"We've done these for several years at many military bases, but it was quite an honor to hear that West Point was on our list," Rod Conti, vice president of studio remote operations for Fox Sports, said. "It is pretty much the top of the hill for us in this realm."
Going live from The Plain Sunday morning came after months of work behind the scenes getting the show ready. Step one for Conti and his crew was finding the right spot to set the stage so they could get that perfect shot as a background.
Before even arriving at West Point for his first site visit, Conti had a pretty good idea of where that shot would be. He pulled up Google Earth, looked over the academy and had immediately identified the shot from The Plain overlooking the Washington statue as the picturesque image he was looking for.
"From a fixed point of view, it checked all the marks I was looking for," Conti said. "It had space. It had accessibility. There was a big field. We knew that we could get power to it. All those things factor in, and of course, it all starts with the beautiful background."

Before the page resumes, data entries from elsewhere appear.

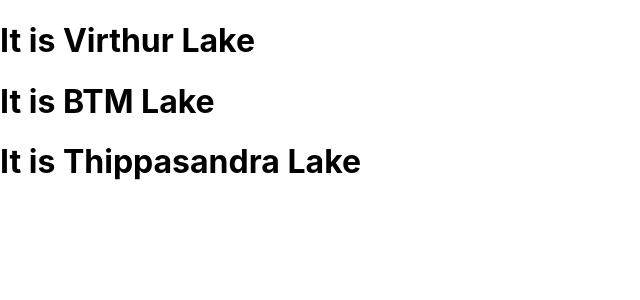
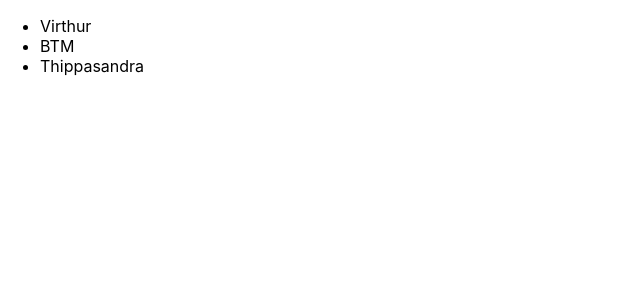
Before and after one commit to kuvarviren/ReactJS, a React (Create React App) app: page / in a window 1280 px wide. Shown: the top 300 px of the page, without its empty margins (0-640 px from the left). Built offline with nearby package versions, Linux system fonts and the light colour scheme.

Commit message:
Rendering list using map function

```diff
--- a/src/index.js
+++ b/src/index.js
@@ -2,21 +2,26 @@
 import ReactDOM from 'react-dom';
 import './index.css';
 
-function Lake({name}){
-  return (
-    <h1>It is {name} Lake</h1>
-  );
-}
-function App(){
+const lakeList = [
+  "Virthur",
+  "BTM",
+  "Thippasandra"
+];
+
+function App({lakes}){
   return (
     <div>
-      <Lake name="Virthur" />
-      <Lake  name="BTM" />
-      <Lake  name="Thippasandra" />
+      <ul>
+      {
+        lakes.map(lake=>(
+          <li>{lake}</li>
+        ))
+      }
+      </ul>
     </div>
   );
 }
 ReactDOM.render(
-  <App />,
+  <App lakes = {lakeList} />,
   document.getElementById('root')
 );
```
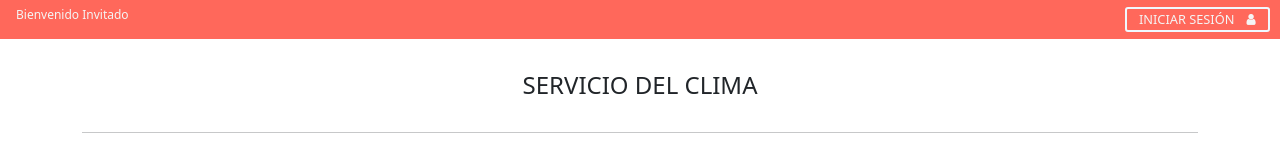
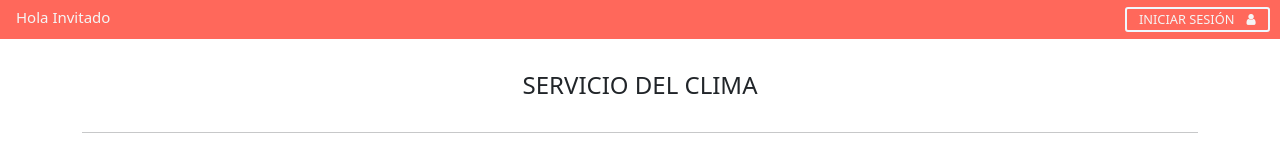
Before and after one commit to martinaja/squadgit, a React (Create React App) app: page / in a window 1280 px wide. Shown: the top 160 px of the page. Built offline with nearby package versions, Linux system fonts and the light colour scheme.

Commit message:
header's styles

```diff
--- a/src/components/home/Header/Header.js
+++ b/src/components/home/Header/Header.js
@@ -16,7 +16,7 @@ const Header = () => {
                         <Login />
                     </ModalBody>
                 </Modal>
-                {isLogged ? <p className="user">Bienvenido {email}</p> : <p className="user">Bienvenido Invitado</p>}
+                {isLogged ? <p className="col-4 user">Hola {email}</p> : <p className="user">Hola Invitado</p>}
                 {/* Cambiar el nombre del boton removiendo el login del localstorage*/}
                 {isLogged ? (
                     <button
--- a/src/components/home/Header/header.css
+++ b/src/components/home/Header/header.css
@@ -35,5 +35,5 @@ header {
     color: whitesmoke;
     margin-top: 0.4rem;
     margin-left: 1rem;
-    font-size: 12px;
+    font-size: 15px;
 }
```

The final placement of the stage wasn't in the exact spot he had identified online, but after going back and forth and begging, he was able to get permission to place the stage where the view over the hosts' shoulders would be Washington Hall.
The set designers then got to work adding elements to the shot while the production crew began filming and putting together packages to tell the story of West Point and the Long Gray Line of graduates from the academy.

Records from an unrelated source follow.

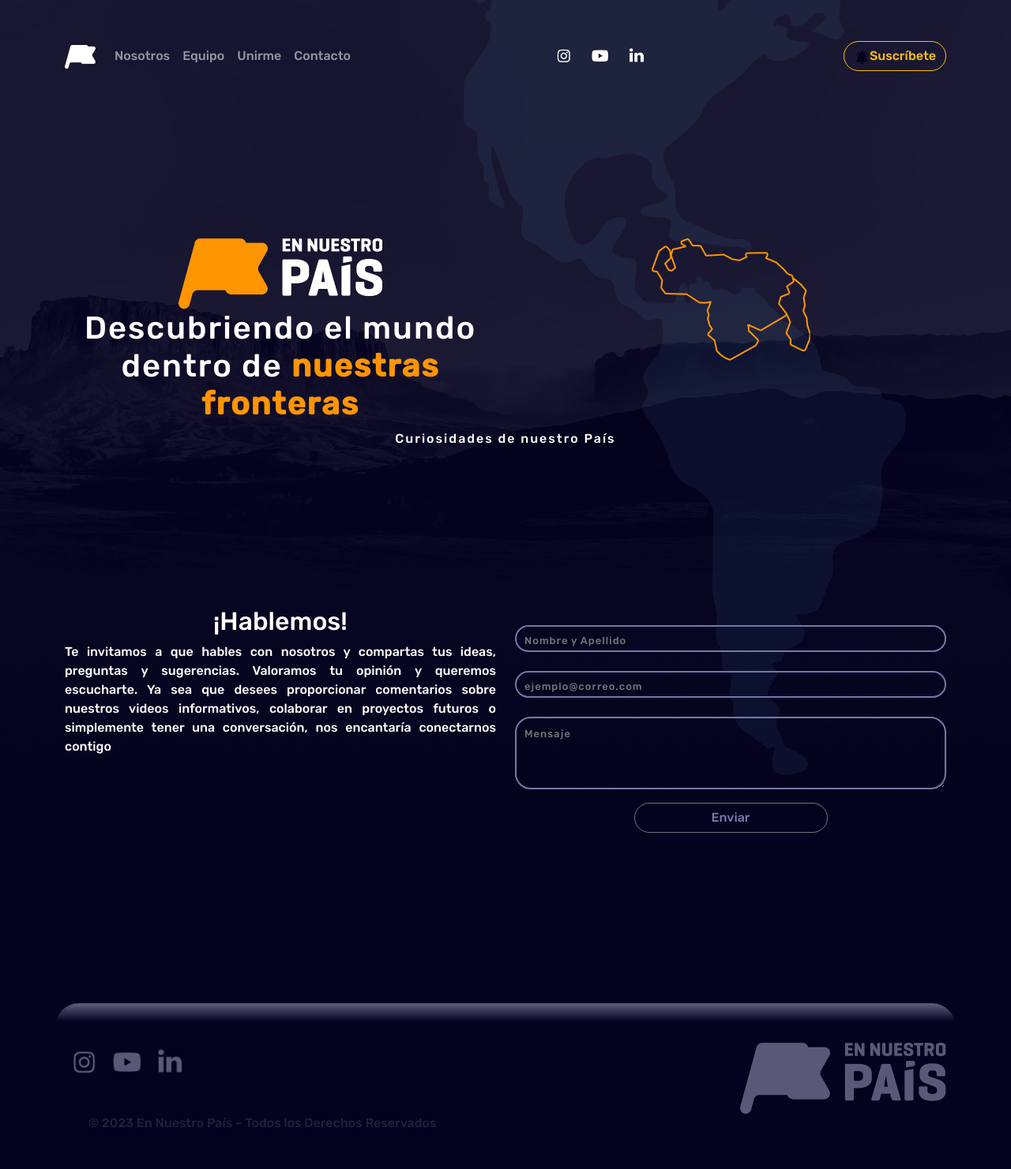
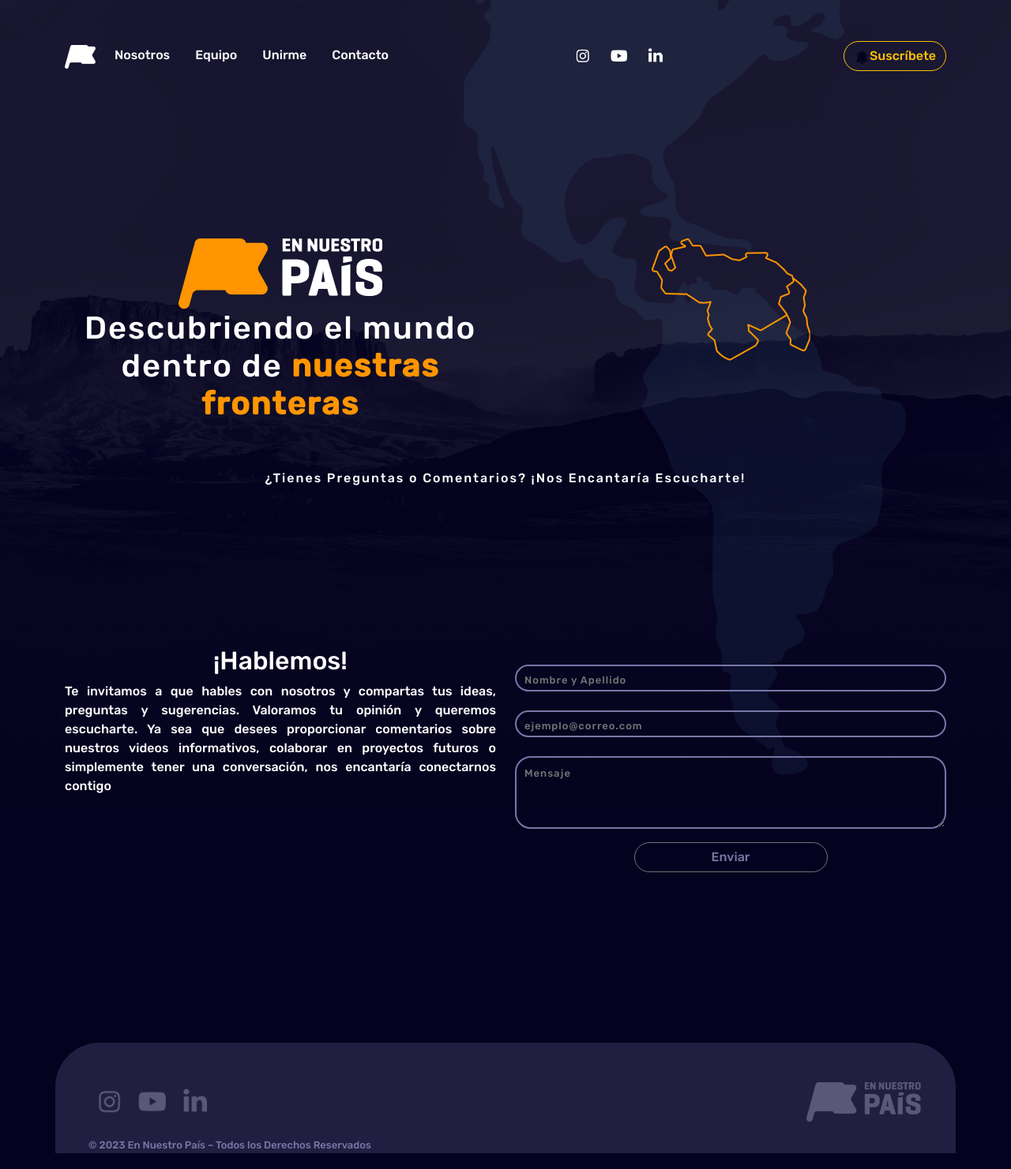
Before and after one commit to gelvisrm/PFMartinez, a website: page pages/contacto.html in a window 1280 px wide. Shown: the whole page at 79% size. Before the commit the page ends 1455 px from the top, so only its background shows below. Drawn offline with nearby package versions, Linux system fonts and the light colour scheme.

Commit message:
Modificaciones y correciones de html y css

```diff
--- a/pages/contacto.html
+++ b/pages/contacto.html
@@ -29,18 +29,18 @@
                     <span class="navbar-toggler-icon"></span>
                     </button>
                     <div class="collapse navbar-collapse" id="navbarNav">
-                        <ul class="navbar-nav mr-auto">
+                        <ul class="navbar-nav mr-auto nav-underline"">
                             <li class="nav-item">
-                            <a class="nav-link" href="./nosotros.html">Nosotros</a>
+                                <a class="nav-link colorLink" href="./nosotros.html">Nosotros</a>
                             </li>
                             <li class="nav-item">
-                            <a class="nav-link" href="./equipo.html">Equipo</a>
+                                <a class="nav-link colorLink" href="./equipo.html">Equipo</a>
                             </li>
                             <li class="nav-item">
-                            <a class="nav-link" href="./unirme.html">Unirme</a>
+                                <a class="nav-link colorLink" href="./unirme.html">Unirme</a>
                             </li>
                             <li class="nav-item">
-                            <a class="nav-link" href="./contacto.html">Contacto</a>
+                                <a class="nav-link colorLink" href="./contacto.html">Contacto</a>
                             </li>
                         </ul>
                         <ul class="navbar-nav">
@@ -73,7 +73,7 @@
             </div>
             <div class="container">
                 <div class="row text-center">
-                    <span class="col-lg-12 col-md-12 col-sm-12" id="textCuriosidades">Curiosidades de nuestro País</span>
+                    <span class="col-lg-12 col-md-12 col-sm-12" id="textCuriosidades">¿Tienes Preguntas o Comentarios? ¡Nos Encantaría Escucharte!</span>
                 </div>
             </div>
         </section>
--- a/scss/_footer.scss
+++ b/scss/_footer.scss
@@ -1,15 +1,17 @@
 /*Footer*/
 
 .footer{
-    border-radius: 30px 30px 0 0;
+    border-radius: 56px 56px 0 0;
     margin-top: 200px;
-    background: rgb(4,2,30);
-    background: linear-gradient(0deg, rgba(4,2,30,1) 86%, rgba(90,88,121,1) 99%);
+    background: #211F41;
+
 }
 
 .copy{
-    color: $purple-footer;
+    color: $purple-form;
     margin: 0 0 20px 30px;
+    font-size: small;
+    font-weight: lighter;
 }
 
 .redesFooter img{
@@ -19,8 +21,12 @@
 
 #footerSection{
     justify-content: space-between;
+    margin: 0 20px 20px 20px;
 }
 .banderaFooter{
     margin-top: 50px;
     text-align: right;
+        img{
+            height: 50px;
+        }
 }
--- a/scss/_header.scss
+++ b/scss/_header.scss
@@ -1,5 +1,8 @@
 .navbar{
     margin-top: 40px;
+        .colorLink{
+            color: white;
+        }
 }
 header nav{
     display: flex;
@@ -21,6 +24,7 @@ header nav{
 
 #navbarNav{
     justify-content: space-between;
+    color: white;
 
 }
 /*Tamaño de icono de redes sociales en el nav bar*/
--- a/scss/_main.scss
+++ b/scss/_main.scss
@@ -5,7 +5,9 @@
     margin-top: 200px;
     letter-spacing:2px;
 }
-
+#textCuriosidades{
+    margin-top: 50px;
+}
 /*Areglos del acordeon*/
 
 .acordeonBox{
```
Also changed, not shown: index.html (+8 -63 lines), pages/equipo.html (+5 -5 lines), pages/nosotros.html (+6 -6 lines), pages/unirme.html (+5 -5 lines), css/styles.css, 1 other file. Lines whose indentation alone changed are shown as unchanged.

To accentuate the statue, which was the centerpiece of the background, the design crews added bleachers for cadets to sit in and built a mock Beat Navy tunnel. Because of the parade before Saturday's football game against UMass, the set designers also hung a giant American flag across the back of the set as well as Go Army signs that hid some parts of the set.
"What was maybe missing like when we're sitting at Fort Benning and we have tanks and all this stuff in the background, really what was important here was the history," Conti said.

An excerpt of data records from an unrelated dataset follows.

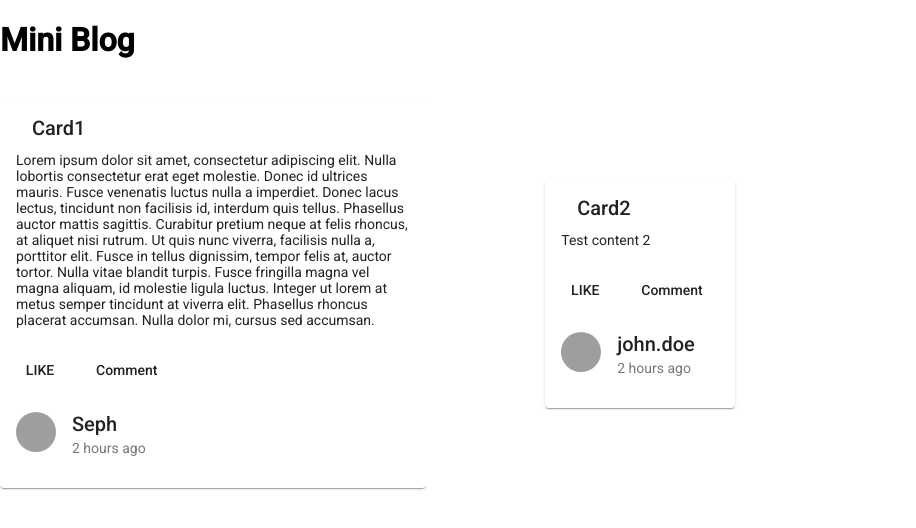
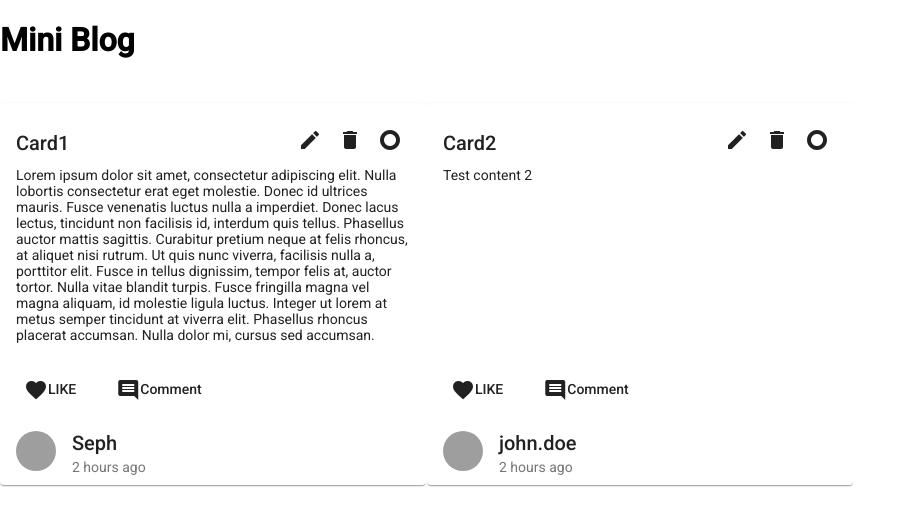
Before and after one commit to tisana/miniblog-angular, an Angular app: page / in a window 1280 px wide. Shown: the top 528 px of the page, without its empty margins (0-916 px from the left). Built offline with nearby package versions, Linux system fonts and the light colour scheme; grey boxes are pictures that could not be loaded.

Commit message:
adjust layout of cards

```diff
--- a/src/app/app.module.ts
+++ b/src/app/app.module.ts
@@ -7,6 +7,8 @@ import { CardsComponent } from './cards/cards.component';
 import {MatButtonModule} from '@angular/material/button';
 import {MatCardModule} from '@angular/material/card';
 import {MatGridListModule} from '@angular/material/grid-list';
+import {MatIconModule} from '@angular/material/icon';
+import {MatToolbarModule} from '@angular/material/toolbar';
 
 @NgModule({
   declarations: [
@@ -18,7 +20,9 @@ import {MatGridListModule} from '@angular/material/grid-list';
     BrowserAnimationsModule,
     MatCardModule,
     MatButtonModule,
-    MatGridListModule
+    MatGridListModule,
+    MatIconModule,
+    MatToolbarModule
   ],
   providers: [],
   bootstrap: [AppComponent]
--- a/src/app/cards/cards.component.css
+++ b/src/app/cards/cards.component.css
@@ -1,8 +1,26 @@
 .blog-card {
-  max-width: 400px;
+  width: 400px;
+  height: 350px;
 }
 
-.example-header-image {
+.avartar-icon {
   background-image: url('https://material.angular.io/assets/img/examples/shiba1.jpg');
   background-size: cover;
 }
+
+.card-title {
+  display: flex;
+  width: 100%;
+  margin-left: -32px;
+}
+.icon-spacer {
+  flex: 1 1 auto;
+}
+
+.card-title .mat-card-title {
+  padding-top: 12px;
+}
+
+.mat-card-content {
+  height: 180px;
+}
--- a/src/app/cards/cards.component.html
+++ b/src/app/cards/cards.component.html
@@ -2,7 +2,19 @@
   <mat-grid-tile *ngFor="let card of cards">
     <mat-card class="blog-card">
       <mat-card-header>
-        <mat-card-title>{{card.name}}</mat-card-title>
+        <div class="card-title">
+          <mat-card-title>{{card.name}}</mat-card-title>
+          <span class="icon-spacer"></span>
+          <button mat-icon-button class="edit-icon" aria-label="edit icon">
+            <mat-icon>edit</mat-icon>
+          </button>
+          <button mat-icon-button class="delete-icon" aria-label="delete icon">
+            <mat-icon>delete</mat-icon>
+          </button>
+          <button mat-icon-button class="example-icon" aria-label="status icon">
+            <mat-icon>trip_origin</mat-icon>
+          </button>
+        </div>
       </mat-card-header>
       <mat-card-content>
         <p>
@@ -10,11 +22,11 @@
         </p>
       </mat-card-content>
       <mat-card-actions>
-        <button mat-button>LIKE</button>
-        <button mat-button>Comment</button>
+        <button mat-button><mat-icon>favorite</mat-icon>LIKE</button>
+        <button mat-button><mat-icon>comment</mat-icon>Comment</button>
       </mat-card-actions>
       <mat-card-header>
-        <div mat-card-avatar class="example-header-image"></div>
+        <div mat-card-avatar class="avartar-icon"></div>
         <mat-card-title>{{card.authorUserName}}</mat-card-title>
         <mat-card-subtitle>2 hours ago</mat-card-subtitle>
       </mat-card-header>
```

The story of cadets, alumni and the history of West Point was at the forefront of the show.
"There's no better way to express that than having those teams come out and do the research and look at those stories that are here," Conti said. "Bringing up the people that walk through these halls is just as, if not more, important than the background."
Putting on the show required multiple satellite trucks for a primary and backup feed, a production studio, and more than 200 people on the ground at the academy throughout the week to build the set, film the crew and then set up and run the show.
In all, with the months of planning, the production and construction costs, and everything that went into broadcasting live from West Point, Conti said it cost Fox Sports more than a $1 million to put on the show.
"What we're looking at is 14 million people on any given Sunday watching this," Conti said. "For us, it's a salute to the troops, and it's a Fox tradition to get that message out to the rest of the world. What better way than show off the beauty of West Point."